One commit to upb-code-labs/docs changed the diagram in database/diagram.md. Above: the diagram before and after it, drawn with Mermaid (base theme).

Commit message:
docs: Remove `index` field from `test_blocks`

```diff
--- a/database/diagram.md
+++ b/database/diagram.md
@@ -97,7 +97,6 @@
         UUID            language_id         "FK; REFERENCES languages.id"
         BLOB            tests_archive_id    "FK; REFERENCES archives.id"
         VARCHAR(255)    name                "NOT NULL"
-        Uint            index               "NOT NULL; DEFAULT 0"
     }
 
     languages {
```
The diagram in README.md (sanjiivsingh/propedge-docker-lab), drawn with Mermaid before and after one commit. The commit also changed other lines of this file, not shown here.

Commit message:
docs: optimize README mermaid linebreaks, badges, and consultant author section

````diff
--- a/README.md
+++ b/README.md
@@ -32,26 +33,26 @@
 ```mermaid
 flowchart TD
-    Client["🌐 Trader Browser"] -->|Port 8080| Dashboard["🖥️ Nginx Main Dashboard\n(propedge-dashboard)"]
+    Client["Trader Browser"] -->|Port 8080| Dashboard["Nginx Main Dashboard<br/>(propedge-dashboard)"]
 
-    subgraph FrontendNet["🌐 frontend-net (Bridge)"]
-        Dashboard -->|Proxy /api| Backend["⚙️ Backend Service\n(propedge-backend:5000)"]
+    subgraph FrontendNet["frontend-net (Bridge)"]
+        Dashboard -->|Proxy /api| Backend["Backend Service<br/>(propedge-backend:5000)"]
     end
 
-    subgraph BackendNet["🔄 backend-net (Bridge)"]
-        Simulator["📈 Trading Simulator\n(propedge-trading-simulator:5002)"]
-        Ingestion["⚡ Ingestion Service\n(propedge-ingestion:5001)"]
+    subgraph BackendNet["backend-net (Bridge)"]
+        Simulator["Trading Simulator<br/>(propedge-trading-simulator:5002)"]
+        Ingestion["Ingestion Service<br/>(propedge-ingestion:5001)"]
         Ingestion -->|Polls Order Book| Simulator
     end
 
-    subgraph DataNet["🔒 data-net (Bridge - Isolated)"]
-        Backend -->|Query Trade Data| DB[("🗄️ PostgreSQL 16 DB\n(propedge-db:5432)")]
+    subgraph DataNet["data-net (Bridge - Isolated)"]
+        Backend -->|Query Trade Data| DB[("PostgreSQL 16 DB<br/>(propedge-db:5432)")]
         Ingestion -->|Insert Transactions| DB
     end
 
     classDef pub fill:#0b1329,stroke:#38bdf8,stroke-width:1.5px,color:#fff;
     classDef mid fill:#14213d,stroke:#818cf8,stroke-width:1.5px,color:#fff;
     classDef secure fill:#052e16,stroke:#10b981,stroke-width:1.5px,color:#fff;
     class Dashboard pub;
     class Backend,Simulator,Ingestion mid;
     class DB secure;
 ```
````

Task to complete :: Tally the lines of the records above that contain the word "propedge". Give only the total.

Task solution :: 11